The dwarf planet Ceres – long believed to be a barren space – is an ocean world with seawater reservoirs beneath it, the results of a major exploration mission showed on Monday.
Ceres is the largest object in the asteroid belt between Mars and Jupiter and has its own gravity, enabling the NASA Dawn spacecraft to capture high-resolution images on its surface.
Today a team of scientists from the United States and Europe analyzes images that have been removed from the orbiter, obtained around 35 kilometers (22 miles) from the asteroid.
They focused on Occator’s 20-million-year-old crater and determined that there was a “vast reservoir” of brine beneath it.
Numerous studies published Monday in the journals Nature Astronomy, Nature Geoscience and Nature Communications also shed additional light on the dwarf planet, discovered by Italian polymath Giuseppe Piazzi in 1801.
Using infrared imaging, a team discovered the presence of the compound hydrohalite – a material common in sea ice but has so far not been detected on Earth.
Maria Cristina De Sanctis, from the National Institute of Astrophysics of Rome says hydrohalite is a clear Ceres’ sign used to have sea water.
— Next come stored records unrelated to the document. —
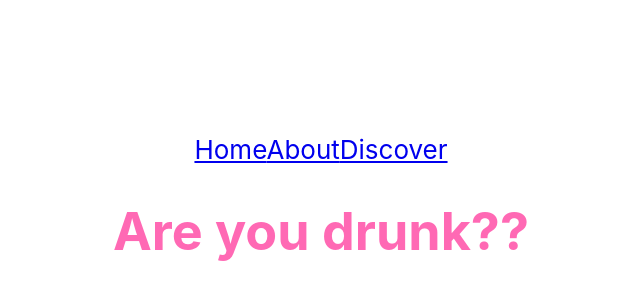
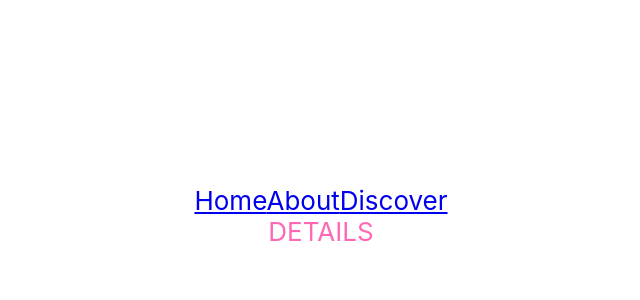
Before and after one commit to Reinoptland/movie-explorer-46, a React (Create React App) app: page /movies/1 in a window 1280 px wide. Shown: the part 184-484 px from the top of the page, without its empty margins (319-959 px from the left). Built offline with nearby package versions, Linux system fonts and the light colour scheme.

Commit message:
Make dynamic route & links

```diff
--- a/src/App.js
+++ b/src/App.js
@@ -2,6 +2,7 @@ import React from "react";
 import { Switch, Route, Link } from "react-router-dom";
 import "./App.css";
 import DiscoverMovies from "./components/DiscoverMovies";
+import MovieDetails from "./components/MovieDetails";
 
 function About() {
   return <h1>About page</h1>;
@@ -28,6 +29,7 @@ function App() {
           <Route exact path="/" component={Home} />
           <Route path="/about" component={About} />
           <Route path="/discover" component={DiscoverMovies} />
+          <Route path="/movies/:movieId" component={MovieDetails} />
           <Route path="/" component={NotFound} />
         </Switch>
       </header>
--- a/src/components/DiscoverMovies.js
+++ b/src/components/DiscoverMovies.js
@@ -1,5 +1,6 @@
 import React, { useState, useEffect } from "react";
 import axios from "axios";
+import { Link } from "react-router-dom";
 
 export default function DiscoverMovies() {
   const [movies, setMovies] = useState({ status: "idle", data: null });
@@ -34,7 +35,9 @@ export default function DiscoverMovies() {
           console.log(movie);
           return (
             <div>
-              <h3>{movie.Title}</h3>
+              <Link to={`/movies/${movie.imdbID}`}>
+                <h3>{movie.Title}</h3>
+              </Link>
               <img src={movie.Poster} />
             </div>
           );
--- /dev/null
+++ b/src/components/MovieDetails.js
@@ -0,0 +1,5 @@
+import React from "react";
+
+export default function MovieDetails() {
+  return <div>DETAILS</div>;
+}
```
Also changed, not shown: 1 other file (tests, documents, lock files or other folders).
“We can now say that Ceres is a kind of ocean world, like some of the moons of Saturn and Jupiter,” he told AFP.
The team says salt deposits seem to have built up over the last two million years – a twinkle in an hour in space.
This indicates that brine could still ascend from the interior of the planet, something De Sanctis said could have profound implications for future studies.
“The material found in Ceres is very important in terms of astrobiology,” he said.
“We know these minerals are paramount for the emergence of life.”
Writing in an accompanying comment article, Julie Castillo-Rogez, from the Jet Propulsion Laboratory of the California Institute of Technology, said the discovery of hydrohalite was a “smoking gun” for continuous water activity.
“That material is not stable on Ceres’ surface, and therefore should be released recently, ”he said.
In a separate paper, US-based researchers examined images of the Occitor crater and found that its mounds and hills could have formed when the water was moved by the impact of a meteor froze on the surface.
The authors say that their findings show that such water-freezing processes “transcend Earth and Mars, and have been active in Ceres in the geological past recently”.
pg / klm / dl